The same happened shortly afterwards, when a rousing ‘Mary’s Place’ was followed by another deep cut, ‘The E Street Shuffle’, and it was noticeable that there wasn’t as much crowd interaction as on previous shows, no taking requests from the crowd, and possibly less spontaneity, but when ‘E Street Shuffle’ was followed by a sublime ‘My Hometown’, and an even better ‘The River’, after which Bruce gave his harmonica to a girl in the front row, you could feel things getting back on track. There was a more serious moment, when Bruce mentioned the death of a former bandmate, from one of his early bands before he was signed as a solo artist, when he realised that he was the only one from that early band still with us, and dedicated a gentle ‘Last Man Standing’ to his memory. This gave way to ‘Backstreets’, then another highlight, ‘Because the Night’. He did slip in another pair of deeper cuts at this point, the title track of the Wrecking Ball album, and ‘She’s The One’, which is the song unlucky enough to follow the title track on Born to Run, but it’s a great song that had the crowd dancing, and it was really at this point that the show took flight, and became the show you always wanted it to be. ‘The Rising’ was as inspirational as ever, then ‘Badlands’ and an epic ‘Thunder Road’ brought the main set to a triumphant close.
Obviously, there was an encore, but this wasn’t a brief run through of an old favourite, then a wave goodbye, this was a seven song, forty-five minute epic, almost a second half of the show. ‘Born in the USA’ was received joyously by the crowd, then, even better, a tumultuous ‘Born to Run’, which brought even those in the stands to their feet and 35,000 people clenching their fists, punching the air and ‘Whoa-ohing’ for all they were worth.
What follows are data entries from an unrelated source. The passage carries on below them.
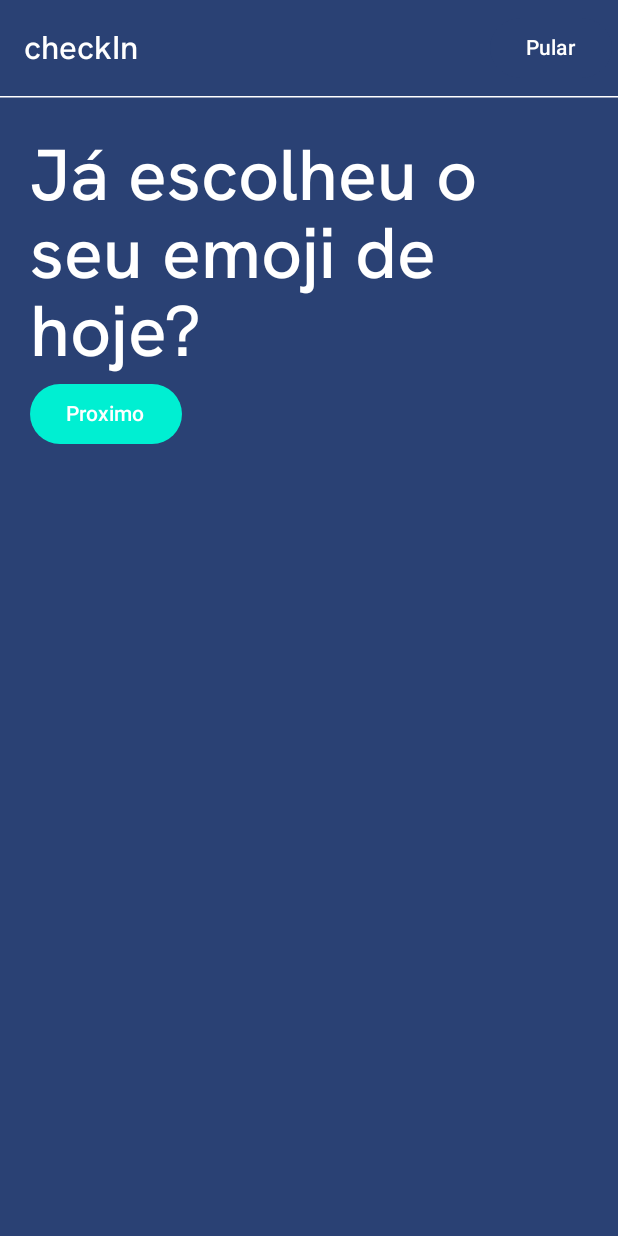
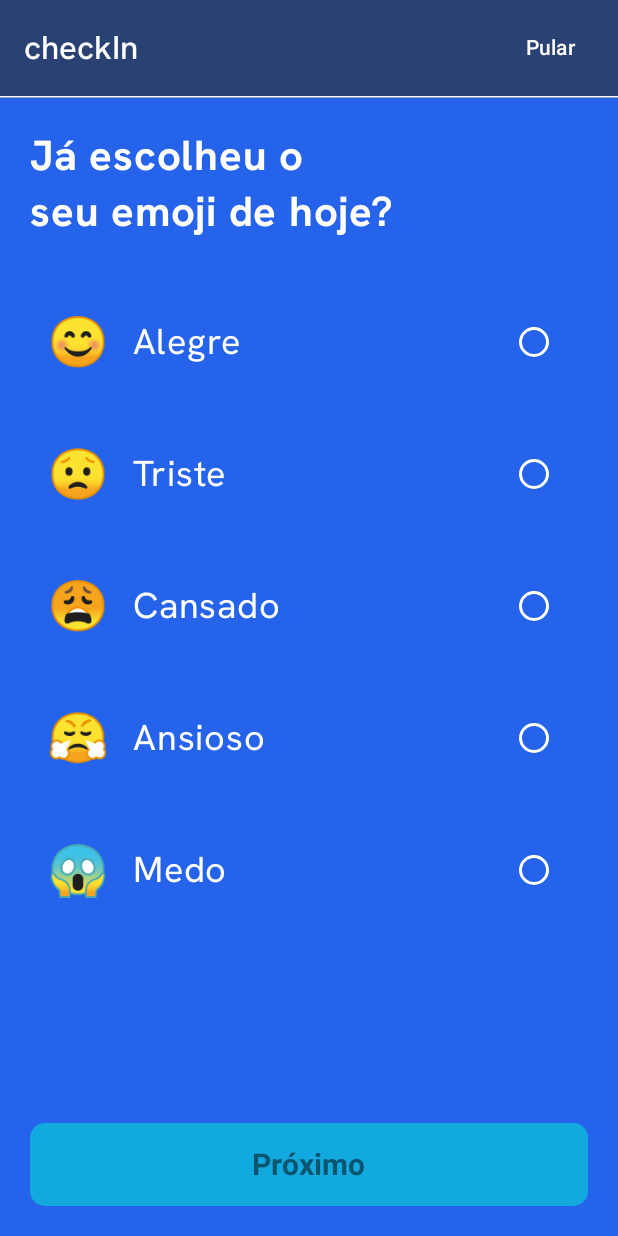
Before and after one commit to carolina-aizawa-moreira/softtekers_app, an Android app built with Jetpack Compose: the screen it shows after launch (MainActivity), after a tap on "Entrar", on a phone screen of 412 x 824 dp. Run offline under Robolectric (Android 15) with nearby library versions, the phone set to English and light mode, and no system bars; Roboto replaces fonts that are not available here.

Commit message:
FEAT: Emoji de hoje

```diff
--- a/softtekers/app/src/main/java/com/fiap/softtekers/screens/CheckInScreen.kt
+++ b/softtekers/app/src/main/java/com/fiap/softtekers/screens/CheckInScreen.kt
@@ -1,41 +1,120 @@
 package com.fiap.softtekers.screens
 
 import androidx.compose.foundation.background
-import androidx.compose.foundation.layout.Column
-import androidx.compose.foundation.layout.fillMaxSize
-import androidx.compose.foundation.layout.padding
-import androidx.compose.foundation.layout.windowInsetsTopHeight
-import androidx.compose.material3.Button
-import androidx.compose.material3.ButtonDefaults
-import androidx.compose.material3.MaterialTheme
-import androidx.compose.material3.Text
-import androidx.compose.runtime.Composable
+import androidx.compose.foundation.clickable
+import androidx.compose.foundation.layout.*
+import androidx.compose.foundation.shape.RoundedCornerShape
+import androidx.compose.material3.*
+import androidx.compose.runtime.*
+import androidx.compose.ui.Alignment
+import androidx.compose.ui.Modifier
 import androidx.compose.ui.graphics.Color
 import androidx.compose.ui.text.font.FontWeight
 import androidx.compose.ui.unit.dp
 import androidx.compose.ui.unit.sp
 import androidx.navigation.NavController
-import com.fiap.softtekers.ui.theme.YouTertiary
-import java.lang.reflect.Modifier
+
+data class EmojiOption(val emoji: String, val label: String, val value: String)
+
+val emojiOptions = listOf(
+    EmojiOption("😊", "Alegre", "alegre"),
+    EmojiOption("😟", "Triste", "triste"),
+    EmojiOption("😩", "Cansado", "cansado"),
+    EmojiOption("😤", "Ansioso", "ansioso"),
+    EmojiOption("😱", "Medo", "medo"),
+)
 
 @Composable
-fun CheckInScreen(navController: NavController){
+fun CheckInScreen(navController: NavController) {
+    var selectedEmoji by remember { mutableStateOf<EmojiOption?>(null) }
+
+    // Removido Scaffold e TopAppBar para eliminar menu superior
+
+    // Fundo e conteúdo organizados dentro do Column diretamente
     Column(
-        modifier = androidx.compose.ui.Modifier
-            .padding(20.dp)
+        modifier = Modifier
+            .fillMaxSize()
+            .background(Color(0xFF2563EB))
+            .padding(20.dp),
+        verticalArrangement = Arrangement.SpaceBetween
     ) {
-        Text(
-            "Já escolheu o seu emoji de hoje?",
-            style = MaterialTheme.typography.headlineLarge
-        )
+        Column {
+            // Pergunta principal
+            Column(modifier = Modifier.padding(bottom = 24.dp)) {
+                Text(
+                    text = "Já escolheu o",
+                    fontSize = 28.sp,
+                    fontWeight = FontWeight.Bold,
+                    color = Color.White
+                )
+                Text(
+                    text = "seu emoji de hoje?",
+                    fontSize = 28.sp,
+                    fontWeight = FontWeight.Bold,
+                    color = Color.White
+                )
+            }
+
+
+            // Lista de emojis com seleção
+            emojiOptions.forEach { option ->
+                val isSelected = option == selectedEmoji
+                Row(
+                    modifier = Modifier
+                        .fillMaxWidth()
+                        .padding(vertical = 8.dp)
+                        .background(
+                            if (isSelected) Color(0xFF004DFF).copy(alpha = 0.4f)
+                            else Color.Transparent
+                        )
+                        .clickable { selectedEmoji = option }
+                        .padding(12.dp),
+                    verticalAlignment = Alignment.CenterVertically
+                ) {
+                    Text(
+                        text = option.emoji,
+                        fontSize = 32.sp,
+                        modifier = Modifier.padding(end = 16.dp)
+                    )
+                    Text(
+                        text = option.label,
+                        fontSize = 24.sp,
+                        fontWeight = FontWeight.Medium,
+                        color = Color.White,
+                        modifier = Modifier.weight(1f)
+                    )
+                    RadioButton(
+                        selected = isSelected,
+                        onClick = { selectedEmoji = option },
+                        colors = RadioButtonDefaults.colors(
+                            selectedColor = Color(0xFF00EFD2),
+                            unselectedColor = Color.White
+                        )
+                    )
+                }
+            }
+        }
+
+        // Botão próximo
         Button(
-            onClick = {
-                navController.navigate("home")
-            },
-            colors = ButtonDefaults.buttonColors(YouTertiary)
-
+            onClick = { navController.navigate("home") },
+            enabled = selectedEmoji != null,
+            modifier = Modifier
+                .fillMaxWidth()
+                .height(55.dp),
+            colors = ButtonDefaults.buttonColors(
+                containerColor = Color(0xFF00EFD2),
+                contentColor = Color.Black,
+                disabledContainerColor = Color(0xFF00EFD2).copy(alpha = 0.5f),
+                disabledContentColor = Color.Black.copy(alpha = 0.5f)
+            ),
+            shape = RoundedCornerShape(10.dp)
         ) {
-            Text(text = "Proximo")
+            Text(
+                "Próximo",
+                fontSize = 20.sp,
+                fontWeight = FontWeight.Bold
+            )
         }
     }
 }
```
Another deep into the deeper tracks for ‘Bobby Jean’, then back to the singalongs for ‘Glory Days’ and a stellar ’Dancing In the Dark’, although this time around there was no plucking people out of the crowd to swing a shoe with. The almost autobiographical ‘Tenth Avenue Freeze Out’, including introducing this majestic band to the crowd, seemed to end things, with them taking a bow and exiting, but Bruce remerged on his own, to give a brief acoustic version of ‘I’ll See You In My Dreams’ and say a final goodbye.
If parts of the show had their flatter spots, the last part, especially the encore, was almost worth the ticket price in itself. Some performers have this magic ability to put on a huge spectacular show while also making you feel like you are in a small club, and although, compared to previous years, this was a less spontaneous, more streamlined show, it was still one of the greatest performers in rock history doing his stuff. This might even be the last time he graces our stages, at least on a lengthy tour like this, but he’s still someone you should see at least once. Three hours of one of the finest songwriters and performers there’s been, with an exceptional band behind him. It was some night.